YOUR INSTRUCTIONS -
Could you please retype the records exactly, minus their pictures?

** Opening THE INPUT block **

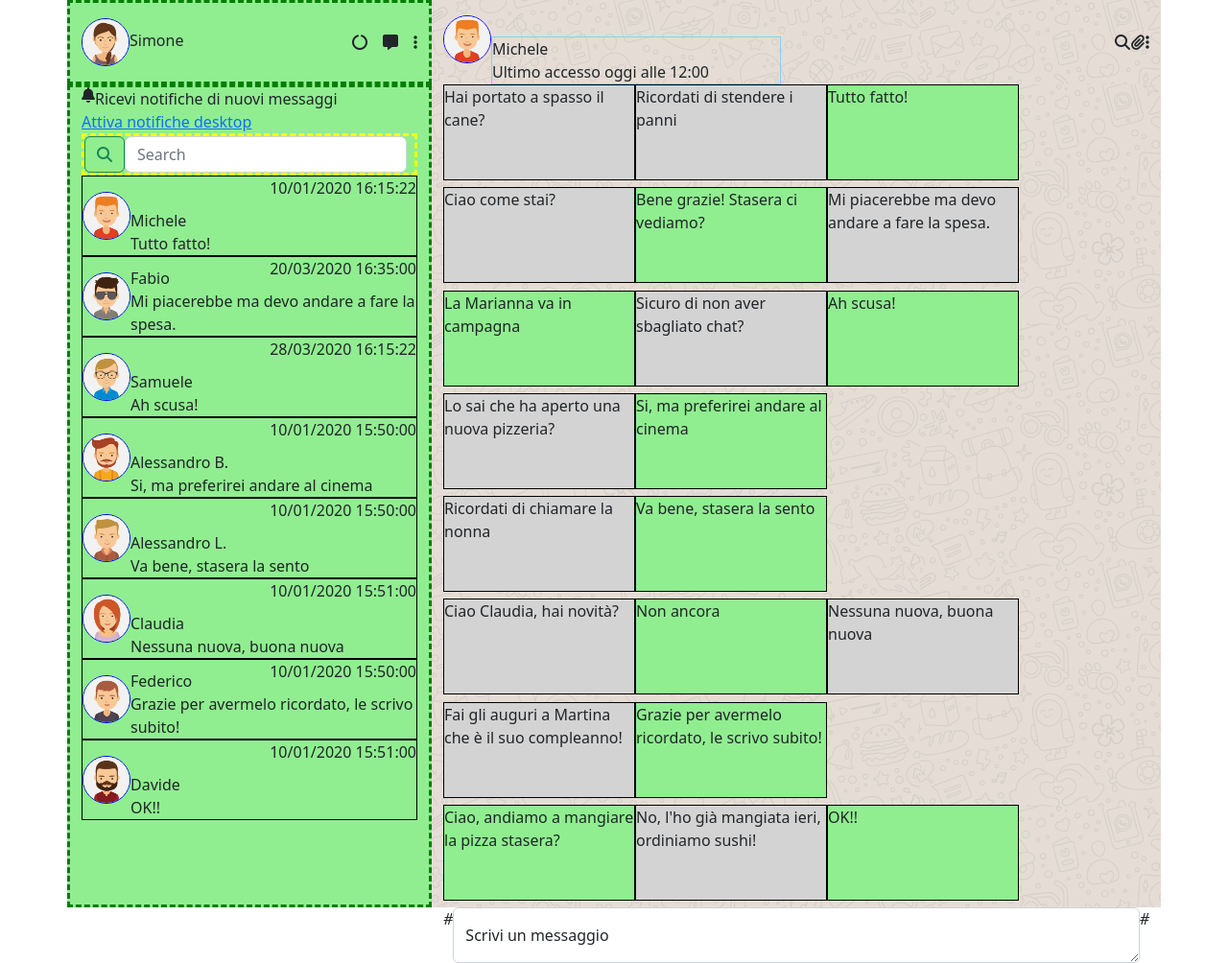
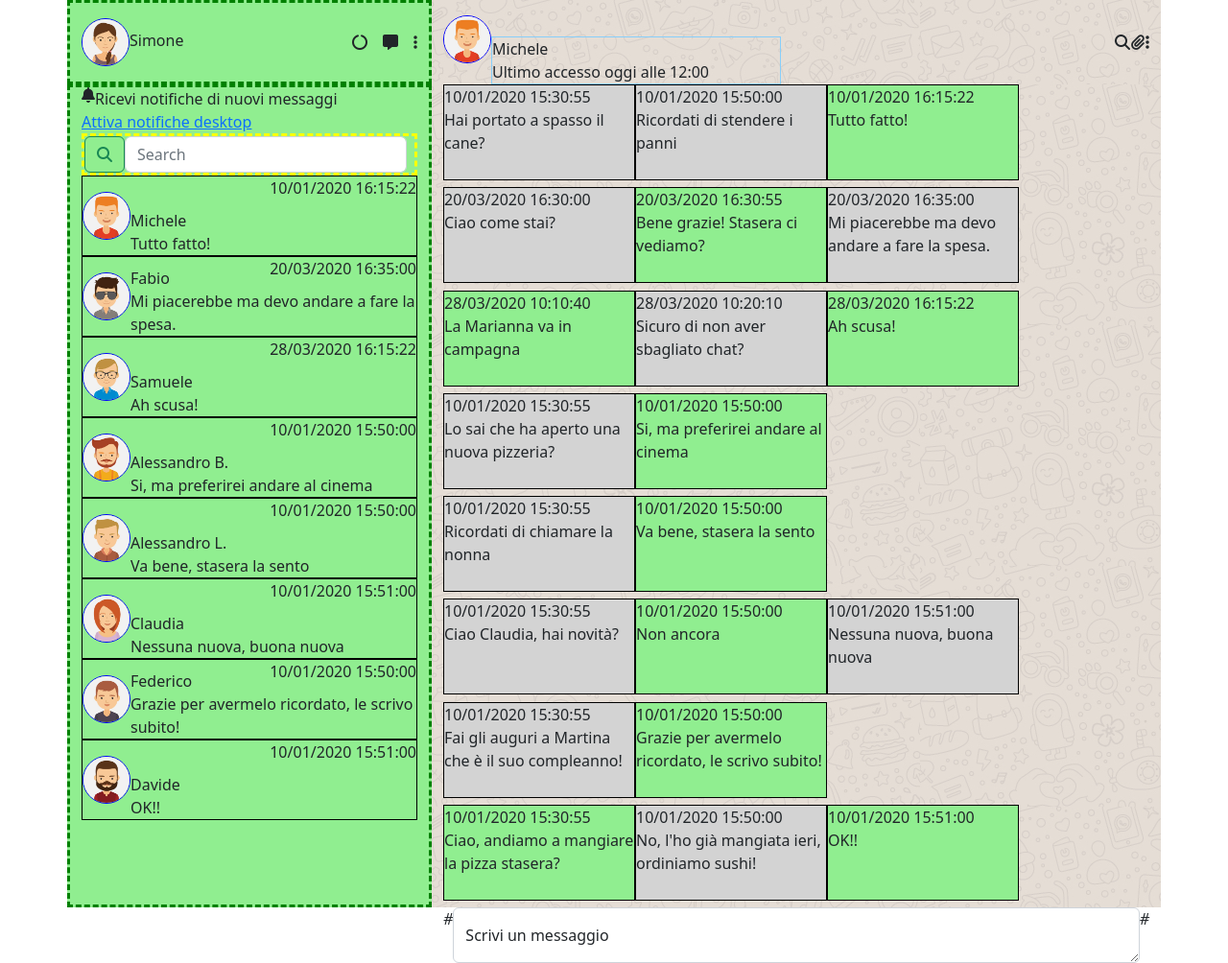
Before and after one commit to SimoneMarino30/vue-boolzapp, a plain HTML site: page index.html in a window 1280 px wide. Shown: the whole page at 96% size. Drawn offline with nearby package versions, Linux system fonts and the light colour scheme.

Commit message:
Message's dynamic view stucked

```diff
--- a/index.html
+++ b/index.html
@@ -106,7 +106,7 @@
                 <div class="textCard">
                   <div>{{ contact.name }}</div>
 
-                  <!-- v-if="index == '0'" -->
+                  <!-- v-if="index == '0' -->
                   <div v-if="true">
                     {{ contact.messages[contact.messages.length - 1].text }}
                   </div>
@@ -127,14 +127,8 @@
                   v-for="(contact, index) in contacts"
                 >
                   <div v-for="sms in contact.messages">
-                    <div
-                      v-if="sms.status == 'received'"
-                      :class="[sms.status]"
-                      class="d-flex"
-                    >
-                      {{ sms.text }}
-                    </div>
-                    <div v-else="sms.status == 'sent'" :class="[sms.status]">
+                    <div :class="[sms.status]">
+                      {{ sms.date }} <br />
                       {{ sms.text }}
                     </div>
                   </div>
--- a/js/main.js
+++ b/js/main.js
@@ -197,9 +197,7 @@ createApp({
 
   methods: {
     activeImage() {
-      // console.log("hai cliccato");
-      if (sms.status == "received") {
-      }
+      console.log("hai cliccato");
     },
   },
 }).mount("#root");
```
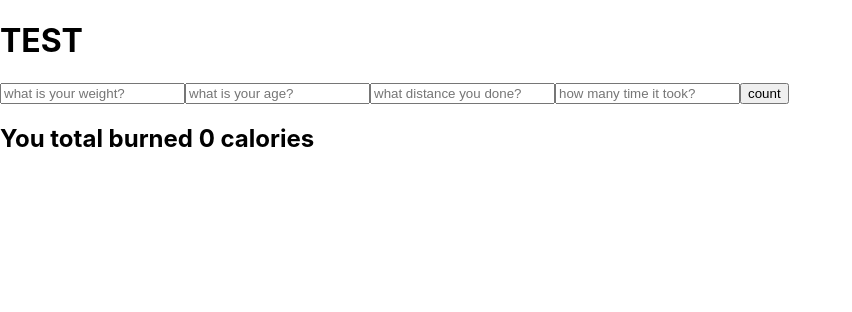
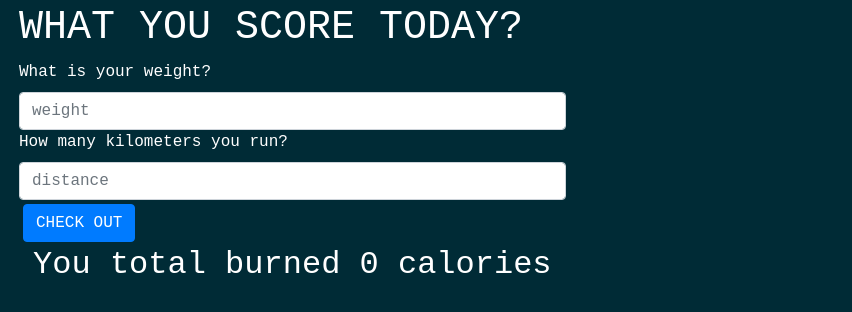
Before and after one commit to vasylshpak/calculate-running-calories-2, a React (Create React App) app: page / in a window 1280 px wide. Shown: the top 312 px of the page, without its empty margins (0-852 px from the left). Built offline with nearby package versions, Linux system fonts and the light colour scheme.

Commit message:
added some bootstrap styles, of clear up, deleted useless inputs

```diff
--- a/package.json
+++ b/package.json
@@ -3,6 +3,7 @@
   "version": "0.1.0",
   "private": true,
   "dependencies": {
+    "bootstrap": "^4.3.1",
     "react": "^16.11.0",
     "react-dom": "^16.11.0",
     "react-scripts": "3.2.0"
--- a/public/index.html
+++ b/public/index.html
@@ -13,7 +13,7 @@
 
     <title>Calories</title>
   </head>
-  <body>
+  <body style="background: #002b36; font-family:'Roboto Mono', monospace;" { }>
     <noscript>You need to enable JavaScript to run this app.</noscript>
     <div id="root"></div>
   </body>
--- a/src/App.js
+++ b/src/App.js
@@ -1,12 +1,15 @@
 import React, { Component } from "react";
 import Inputs from "./Inputs";
-import Result from "./Result";
+import "bootstrap/dist/css/bootstrap.css";
 
 export class App extends Component {
   render() {
     return (
-      <div>
-        <h1>TEST</h1>
+      <div
+        style={{
+          maxWidth: "700px"
+        }}
+      >
         <Inputs />
       </div>
     );
--- a/src/Inputs.js
+++ b/src/Inputs.js
@@ -1,10 +1,11 @@
 import React, { Component } from "react";
 import Result from "./Result";
+import "bootstrap/dist/css/bootstrap.css";
 
 export class Inputs extends Component {
   constructor(props) {
     super(props);
-    this.state = { weight: "", age: "", distance: "", time: "", counted: "0" };
+    this.state = { weight: "", distance: "", counted: 0 };
     //BIND OUR OWN THIS TO HANDLE CHANGES
     this.handleFormChanges = this.handleFormChanges.bind(this);
     this.countCalories = this.countCalories.bind(this);
@@ -22,45 +23,44 @@ export class Inputs extends Component {
     // const distanceVal = this.state.distance;
     // const sum = weightVal * distanceVal;
     this.setState({ counted: this.state.weight * this.state.distance });
-
-    console.log(this.counted);
   }
 
   render() {
     return (
-      <div>
+      <div style={{ color: "white" }} className="m-1 ">
         <form onSubmit={this.countCalories}>
+          <div className="col-sm-10  ">
+            <h1>WHAT YOU SCORE TODAY?</h1>
+            <label htmlFor="exampleInputEmail1">What is your weight?</label>
             <input
+              className="form-control "
               type="text"
               name="weight"
-            placeholder="what is your weight?"
+              placeholder="weight"
               value={this.state.weight}
               onChange={this.handleFormChanges}
             />
+          </div>
+          <div className="col-sm-10 ">
+            <label htmlFor="exampleInputEmail1">
+              How many kilometers you run?
+            </label>
             <input
-            type="text"
-            name="age"
-            placeholder="what is your age?"
-            value={this.state.age}
-            onChange={this.handleFormChanges}
-          />
-          <input
+              className="form-control "
               type="text"
               name="distance"
-            placeholder="what distance you done?"
+              placeholder="distance"
               value={this.state.distance}
               onChange={this.handleFormChanges}
             />
             <input
-            type="text"
-            name="time"
-            placeholder="how many time it took?"
-            value={this.state.time}
-            onChange={this.handleFormChanges}
-          />
-          <input type="submit" value="count"></input>
+              type="submit"
+              value="CHECK OUT"
+              className="btn btn-primary m-1"
+            ></input>
+            <Result calories={this.state.counted} />
+          </div>
         </form>
-        <Result calories={this.state.counted} />
       </div>
     );
   }
--- a/src/Result.js
+++ b/src/Result.js
@@ -1,9 +1,11 @@
 import React, { Component } from "react";
+import "bootstrap/dist/css/bootstrap.css";
 
 export class Result extends Component {
+  //DUMB COMPONENT
   render() {
     return (
-      <div>
+      <div className="text-center">
         <h2>You total burned {this.props.calories} calories</h2>
       </div>
     );
```
Also changed, not shown: 1 other file (tests, documents, lock files or other folders). Lines whose indentation alone changed are shown as unchanged.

** Closing THE INPUT block **

ANSWER -
Before and after one commit to SimoneMarino30/vue-boolzapp, a plain HTML site: page index.html in a window 1280 px wide. Shown: the whole page at 96% size. Drawn offline with nearby package versions, Linux system fonts and the light colour scheme.

Commit message:
Message's dynamic view stucked

```diff
--- a/index.html
+++ b/index.html
@@ -106,7 +106,7 @@
                 <div class="textCard">
                   <div>{{ contact.name }}</div>
 
-                  <!-- v-if="index == '0'" -->
+                  <!-- v-if="index == '0' -->
                   <div v-if="true">
                     {{ contact.messages[contact.messages.length - 1].text }}
                   </div>
@@ -127,14 +127,8 @@
                   v-for="(contact, index) in contacts"
                 >
                   <div v-for="sms in contact.messages">
-                    <div
-                      v-if="sms.status == 'received'"
-                      :class="[sms.status]"
-                      class="d-flex"
-                    >
-                      {{ sms.text }}
-                    </div>
-                    <div v-else="sms.status == 'sent'" :class="[sms.status]">
+                    <div :class="[sms.status]">
+                      {{ sms.date }} <br />
                       {{ sms.text }}
                     </div>
                   </div>
--- a/js/main.js
+++ b/js/main.js
@@ -197,9 +197,7 @@ createApp({
 
   methods: {
     activeImage() {
-      // console.log("hai cliccato");
-      if (sms.status == "received") {
-      }
+      console.log("hai cliccato");
     },
   },
 }).mount("#root");
```
Before and after one commit to vasylshpak/calculate-running-calories-2, a React (Create React App) app: page / in a window 1280 px wide. Shown: the top 312 px of the page, without its empty margins (0-852 px from the left). Built offline with nearby package versions, Linux system fonts and the light colour scheme.

Commit message:
added some bootstrap styles, of clear up, deleted useless inputs

```diff
--- a/package.json
+++ b/package.json
@@ -3,6 +3,7 @@
   "version": "0.1.0",
   "private": true,
   "dependencies": {
+    "bootstrap": "^4.3.1",
     "react": "^16.11.0",
     "react-dom": "^16.11.0",
     "react-scripts": "3.2.0"
--- a/public/index.html
+++ b/public/index.html
@@ -13,7 +13,7 @@
 
     <title>Calories</title>
   </head>
-  <body>
+  <body style="background: #002b36; font-family:'Roboto Mono', monospace;" { }>
     <noscript>You need to enable JavaScript to run this app.</noscript>
     <div id="root"></div>
   </body>
--- a/src/App.js
+++ b/src/App.js
@@ -1,12 +1,15 @@
 import React, { Component } from "react";
 import Inputs from "./Inputs";
-import Result from "./Result";
+import "bootstrap/dist/css/bootstrap.css";
 
 export class App extends Component {
   render() {
     return (
-      <div>
-        <h1>TEST</h1>
+      <div
+        style={{
+          maxWidth: "700px"
+        }}
+      >
         <Inputs />
       </div>
     );
--- a/src/Inputs.js
+++ b/src/Inputs.js
@@ -1,10 +1,11 @@
 import React, { Component } from "react";
 import Result from "./Result";
+import "bootstrap/dist/css/bootstrap.css";
 
 export class Inputs extends Component {
   constructor(props) {
     super(props);
-    this.state = { weight: "", age: "", distance: "", time: "", counted: "0" };
+    this.state = { weight: "", distance: "", counted: 0 };
     //BIND OUR OWN THIS TO HANDLE CHANGES
     this.handleFormChanges = this.handleFormChanges.bind(this);
     this.countCalories = this.countCalories.bind(this);
@@ -22,45 +23,44 @@ export class Inputs extends Component {
     // const distanceVal = this.state.distance;
     // const sum = weightVal * distanceVal;
     this.setState({ counted: this.state.weight * this.state.distance });
-
-    console.log(this.counted);
   }
 
   render() {
     return (
-      <div>
+      <div style={{ color: "white" }} className="m-1 ">
         <form onSubmit={this.countCalories}>
+          <div className="col-sm-10  ">
+            <h1>WHAT YOU SCORE TODAY?</h1>
+            <label htmlFor="exampleInputEmail1">What is your weight?</label>
             <input
+              className="form-control "
               type="text"
               name="weight"
-            placeholder="what is your weight?"
+              placeholder="weight"
               value={this.state.weight}
               onChange={this.handleFormChanges}
             />
+          </div>
+          <div className="col-sm-10 ">
+            <label htmlFor="exampleInputEmail1">
+              How many kilometers you run?
+            </label>
             <input
-            type="text"
-            name="age"
-            placeholder="what is your age?"
-            value={this.state.age}
-            onChange={this.handleFormChanges}
-          />
-          <input
+              className="form-control "
               type="text"
               name="distance"
-            placeholder="what distance you done?"
+              placeholder="distance"
               value={this.state.distance}
               onChange={this.handleFormChanges}
             />
             <input
-            type="text"
-            name="time"
-            placeholder="how many time it took?"
-            value={this.state.time}
-            onChange={this.handleFormChanges}
-          />
-          <input type="submit" value="count"></input>
+              type="submit"
+              value="CHECK OUT"
+              className="btn btn-primary m-1"
+            ></input>
+            <Result calories={this.state.counted} />
+          </div>
         </form>
-        <Result calories={this.state.counted} />
       </div>
     );
   }
--- a/src/Result.js
+++ b/src/Result.js
@@ -1,9 +1,11 @@
 import React, { Component } from "react";
+import "bootstrap/dist/css/bootstrap.css";
 
 export class Result extends Component {
+  //DUMB COMPONENT
   render() {
     return (
-      <div>
+      <div className="text-center">
         <h2>You total burned {this.props.calories} calories</h2>
       </div>
     );
```
Also changed, not shown: 1 other file (tests, documents, lock files or other folders). Lines whose indentation alone changed are shown as unchanged.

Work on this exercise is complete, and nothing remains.